** Opening The data block **

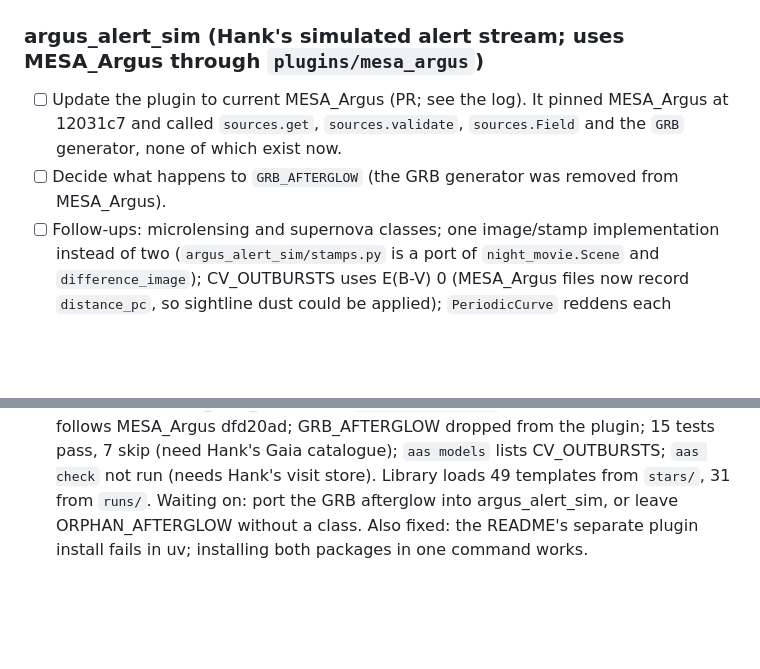
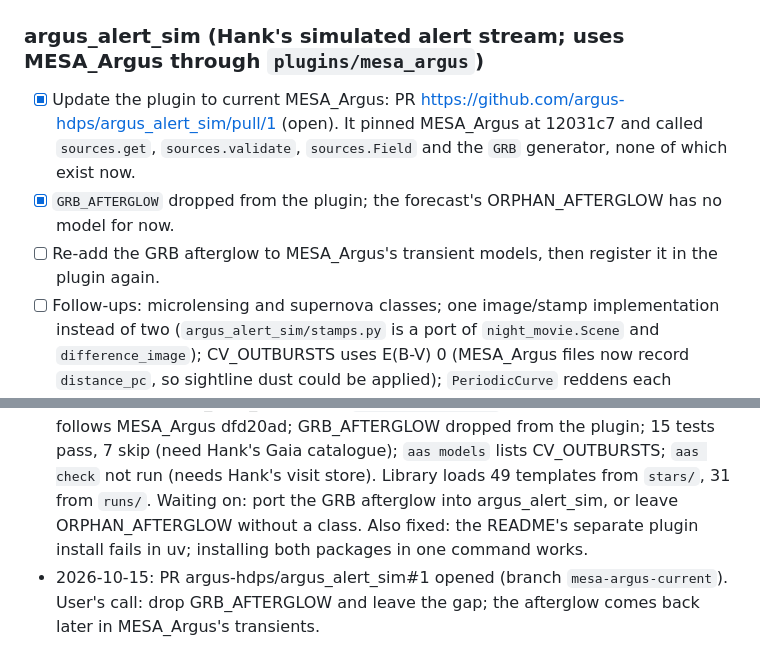
Before and after one commit to nialljmiller/MESA_Argus, a Markdown page: docs/ARGUS_INTEGRATION.md, 2 parts joined by grey strips. GitHub-like rendering; blank space fills up the shorter version.

Commit message:
ARGUS_INTEGRATION.md: argus_alert_sim PR #1 opened
Co-Authored-By: Claude Opus 5.5 <noreply@anthropic.com>

```diff
--- a/docs/ARGUS_INTEGRATION.md
+++ b/docs/ARGUS_INTEGRATION.md
@@ -9,9 +9,11 @@ Clones of the other repos: `~/argus_repos/` (synthref, hdps, argus_alert_sim). A
 ## Checklist
 
 ### argus_alert_sim (Hank's simulated alert stream; uses MESA_Argus through `plugins/mesa_argus`)
-- [ ] Update the plugin to current MESA_Argus (PR; see the log). It pinned MESA_Argus at 12031c7 and called
-      `sources.get`, `sources.validate`, `sources.Field` and the `GRB` generator, none of which exist now.
-- [ ] Decide what happens to `GRB_AFTERGLOW` (the GRB generator was removed from MESA_Argus).
+- [x] Update the plugin to current MESA_Argus: PR https://github.com/argus-hdps/argus_alert_sim/pull/1 (open).
+      It pinned MESA_Argus at 12031c7 and called `sources.get`, `sources.validate`, `sources.Field` and the `GRB`
+      generator, none of which exist now.
+- [x] `GRB_AFTERGLOW` dropped from the plugin; the forecast's ORPHAN_AFTERGLOW has no model for now.
+- [ ] Re-add the GRB afterglow to MESA_Argus's transient models, then register it in the plugin again.
 - [ ] Follow-ups: microlensing and supernova classes; one image/stamp implementation instead of two
       (`argus_alert_sim/stamps.py` is a port of `night_movie.Scene` and `difference_image`); CV_OUTBURSTS uses
       E(B-V) 0 (MESA_Argus files now record `distance_pc`, so sightline dust could be applied); `PeriodicCurve`
@@ -56,3 +58,5 @@ Each of these changes measurements: decide one at a time.
   CV_OUTBURSTS; `aas check` not run (needs Hank's visit store). Library loads 49 templates from `stars/`, 31 from
   `runs/`. Waiting on: port the GRB afterglow into argus_alert_sim, or leave ORPHAN_AFTERGLOW without a class.
   Also fixed: the README's separate plugin install fails in uv; installing both packages in one command works.
+- 2026-10-15: PR argus-hdps/argus_alert_sim#1 opened (branch `mesa-argus-current`). User's call: drop
+  GRB_AFTERGLOW and leave the gap; the afterglow comes back later in MESA_Argus's transients.
```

** Closing The data block **

▸ **Your assignment**:
The answer is the entries above, given again exactly, with no pictures among them.

▸ **Result for this exercise**:
Before and after one commit to nialljmiller/MESA_Argus, a Markdown page: docs/ARGUS_INTEGRATION.md, 2 parts joined by grey strips. GitHub-like rendering; blank space fills up the shorter version.

Commit message:
ARGUS_INTEGRATION.md: argus_alert_sim PR #1 opened
Co-Authored-By: Claude Opus 5.5 <noreply@anthropic.com>

```diff
--- a/docs/ARGUS_INTEGRATION.md
+++ b/docs/ARGUS_INTEGRATION.md
@@ -9,9 +9,11 @@ Clones of the other repos: `~/argus_repos/` (synthref, hdps, argus_alert_sim). A
 ## Checklist
 
 ### argus_alert_sim (Hank's simulated alert stream; uses MESA_Argus through `plugins/mesa_argus`)
-- [ ] Update the plugin to current MESA_Argus (PR; see the log). It pinned MESA_Argus at 12031c7 and called
-      `sources.get`, `sources.validate`, `sources.Field` and the `GRB` generator, none of which exist now.
-- [ ] Decide what happens to `GRB_AFTERGLOW` (the GRB generator was removed from MESA_Argus).
+- [x] Update the plugin to current MESA_Argus: PR https://github.com/argus-hdps/argus_alert_sim/pull/1 (open).
+      It pinned MESA_Argus at 12031c7 and called `sources.get`, `sources.validate`, `sources.Field` and the `GRB`
+      generator, none of which exist now.
+- [x] `GRB_AFTERGLOW` dropped from the plugin; the forecast's ORPHAN_AFTERGLOW has no model for now.
+- [ ] Re-add the GRB afterglow to MESA_Argus's transient models, then register it in the plugin again.
 - [ ] Follow-ups: microlensing and supernova classes; one image/stamp implementation instead of two
       (`argus_alert_sim/stamps.py` is a port of `night_movie.Scene` and `difference_image`); CV_OUTBURSTS uses
       E(B-V) 0 (MESA_Argus files now record `distance_pc`, so sightline dust could be applied); `PeriodicCurve`
@@ -56,3 +58,5 @@ Each of these changes measurements: decide one at a time.
   CV_OUTBURSTS; `aas check` not run (needs Hank's visit store). Library loads 49 templates from `stars/`, 31 from
   `runs/`. Waiting on: port the GRB afterglow into argus_alert_sim, or leave ORPHAN_AFTERGLOW without a class.
   Also fixed: the README's separate plugin install fails in uv; installing both packages in one command works.
+- 2026-10-15: PR argus-hdps/argus_alert_sim#1 opened (branch `mesa-argus-current`). User's call: drop
+  GRB_AFTERGLOW and leave the gap; the afterglow comes back later in MESA_Argus's transients.
```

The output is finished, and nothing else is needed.